Any film festival centered around themes that appeal to lesbian, gay, bisexual and transgendered audiences or their supportive allies is sure to be as eclectic as its targeted demographic. This year’s Kansas City LGBT Film Festival at Tivoli Cinemas in Westport makes good on that promise.
There’s no more important job than parenting, and it can go wrong in so many ways. In the powerful new drama What Maisie Knew, an updating of the 1897 Henry James novel to contemporary New York City, the audience sits by helplessly watching what happens when the wrong people fall into that job.
Fans of both independent and foreign films can trust that, if they feature Kristin Scott Thomas, they're worth an investment of time, thought, and money.The bilingual actress has impeccable taste and can lift even mundane films to a place of esteemed elegance.
To look at the collected paintings of Pierre-Auguste Renoir is to see all possible colors and textures made more rich and tactile by the light. Gilles Bourdos’ evocative Renoir is less a comprehensive biography than a portrait of the man in his golden years (played with astonishing physical accuracy by Michel Bouquet) when his output is hardly dented at all by his physical impairments.

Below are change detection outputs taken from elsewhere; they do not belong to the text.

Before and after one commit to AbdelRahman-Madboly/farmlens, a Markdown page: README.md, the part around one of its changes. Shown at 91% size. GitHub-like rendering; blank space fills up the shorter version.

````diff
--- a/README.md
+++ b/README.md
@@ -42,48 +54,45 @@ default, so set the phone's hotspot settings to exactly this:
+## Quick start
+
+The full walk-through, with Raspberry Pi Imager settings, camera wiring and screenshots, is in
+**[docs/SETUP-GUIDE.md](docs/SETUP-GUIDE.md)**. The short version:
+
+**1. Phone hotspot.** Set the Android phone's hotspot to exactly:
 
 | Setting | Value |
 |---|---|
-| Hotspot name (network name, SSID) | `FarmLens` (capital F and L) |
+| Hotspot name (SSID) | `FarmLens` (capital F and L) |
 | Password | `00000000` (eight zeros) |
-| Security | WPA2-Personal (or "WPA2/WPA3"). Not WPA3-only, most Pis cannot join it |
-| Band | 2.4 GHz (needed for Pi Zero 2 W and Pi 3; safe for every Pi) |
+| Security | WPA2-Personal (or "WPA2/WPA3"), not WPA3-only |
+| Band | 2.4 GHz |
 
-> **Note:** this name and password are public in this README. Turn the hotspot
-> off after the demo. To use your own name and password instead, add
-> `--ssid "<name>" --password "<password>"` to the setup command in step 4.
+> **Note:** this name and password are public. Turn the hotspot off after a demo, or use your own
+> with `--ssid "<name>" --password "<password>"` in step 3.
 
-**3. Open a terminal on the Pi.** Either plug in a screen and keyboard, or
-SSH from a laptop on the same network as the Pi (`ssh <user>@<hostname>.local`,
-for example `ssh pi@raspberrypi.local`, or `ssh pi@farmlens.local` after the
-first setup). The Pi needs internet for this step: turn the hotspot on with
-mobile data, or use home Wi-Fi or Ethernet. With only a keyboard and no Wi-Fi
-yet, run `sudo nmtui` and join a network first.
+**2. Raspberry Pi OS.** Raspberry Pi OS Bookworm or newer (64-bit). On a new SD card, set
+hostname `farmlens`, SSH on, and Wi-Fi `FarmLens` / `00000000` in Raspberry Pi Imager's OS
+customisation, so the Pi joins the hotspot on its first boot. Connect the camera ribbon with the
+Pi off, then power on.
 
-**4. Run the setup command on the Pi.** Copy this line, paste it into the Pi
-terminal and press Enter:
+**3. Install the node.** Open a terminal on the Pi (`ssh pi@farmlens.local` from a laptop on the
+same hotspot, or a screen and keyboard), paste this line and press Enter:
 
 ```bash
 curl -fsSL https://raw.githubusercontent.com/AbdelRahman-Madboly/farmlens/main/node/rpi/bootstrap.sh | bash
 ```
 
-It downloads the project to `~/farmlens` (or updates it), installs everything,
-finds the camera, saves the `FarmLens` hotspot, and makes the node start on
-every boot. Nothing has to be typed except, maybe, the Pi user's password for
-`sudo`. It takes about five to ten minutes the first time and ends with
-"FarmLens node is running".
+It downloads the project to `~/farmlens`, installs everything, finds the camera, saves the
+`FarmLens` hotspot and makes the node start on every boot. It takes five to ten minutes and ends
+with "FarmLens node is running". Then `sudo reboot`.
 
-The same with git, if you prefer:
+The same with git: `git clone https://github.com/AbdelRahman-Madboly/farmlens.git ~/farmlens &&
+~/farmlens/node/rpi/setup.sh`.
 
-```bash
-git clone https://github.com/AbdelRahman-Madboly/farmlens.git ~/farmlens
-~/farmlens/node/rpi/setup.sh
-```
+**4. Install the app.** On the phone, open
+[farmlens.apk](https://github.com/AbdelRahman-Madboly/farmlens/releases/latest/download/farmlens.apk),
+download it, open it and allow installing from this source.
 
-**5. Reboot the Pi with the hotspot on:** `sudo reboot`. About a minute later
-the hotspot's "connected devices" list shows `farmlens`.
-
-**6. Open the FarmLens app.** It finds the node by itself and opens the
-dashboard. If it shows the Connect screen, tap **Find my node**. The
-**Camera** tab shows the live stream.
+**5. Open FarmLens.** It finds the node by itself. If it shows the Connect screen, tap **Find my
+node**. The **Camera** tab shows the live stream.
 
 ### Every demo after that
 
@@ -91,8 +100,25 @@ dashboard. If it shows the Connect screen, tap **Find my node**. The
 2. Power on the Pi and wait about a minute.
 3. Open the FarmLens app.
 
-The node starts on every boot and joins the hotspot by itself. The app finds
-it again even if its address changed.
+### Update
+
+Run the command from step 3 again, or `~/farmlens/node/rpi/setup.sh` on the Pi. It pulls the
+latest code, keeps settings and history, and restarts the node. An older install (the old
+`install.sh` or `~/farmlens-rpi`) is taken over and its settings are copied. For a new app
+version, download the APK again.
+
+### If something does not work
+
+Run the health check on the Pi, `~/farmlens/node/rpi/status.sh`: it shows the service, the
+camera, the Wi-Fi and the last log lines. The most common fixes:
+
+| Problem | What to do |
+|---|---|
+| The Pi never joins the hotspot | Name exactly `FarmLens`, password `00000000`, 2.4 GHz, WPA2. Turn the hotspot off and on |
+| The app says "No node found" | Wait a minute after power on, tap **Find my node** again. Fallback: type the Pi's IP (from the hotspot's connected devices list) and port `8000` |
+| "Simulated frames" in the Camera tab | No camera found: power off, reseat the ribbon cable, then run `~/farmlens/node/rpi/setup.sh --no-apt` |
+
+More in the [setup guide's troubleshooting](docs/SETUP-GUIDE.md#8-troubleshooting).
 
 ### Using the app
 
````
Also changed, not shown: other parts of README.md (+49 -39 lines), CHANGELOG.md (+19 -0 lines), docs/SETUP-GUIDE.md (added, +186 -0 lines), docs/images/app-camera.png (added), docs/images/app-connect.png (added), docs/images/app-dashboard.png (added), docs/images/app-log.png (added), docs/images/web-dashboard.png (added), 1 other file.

It takes great skill to make a movie that balances potentially incongruous tones of brutality, comedy and hope. With the marvelous new movie The Angels’ Share, director Ken Loach demonstrates that he is gifted enough to do that.
As stories about sons and fathers go, they can range from the Biblical to mythological - where patricide was the norm - to the searing contemporary take on fatherhood in the new movie The Place Beyond the Pines by Blue Valentine director Derek Cianfrance.
Made three years ago but only now seeing the light of day - though there’s nary a shaft of light in it – 6 Souls is from the Swedish directing team Måns Mårlind and Björn Stein. At times preposterous and blatantly derivative of films like Paranormal Activity and The Exorcist, it’s an effectively creepy psychological thriller that knows how to twist its plot threads around viewers’ necks, and it draws you in in spite of itself.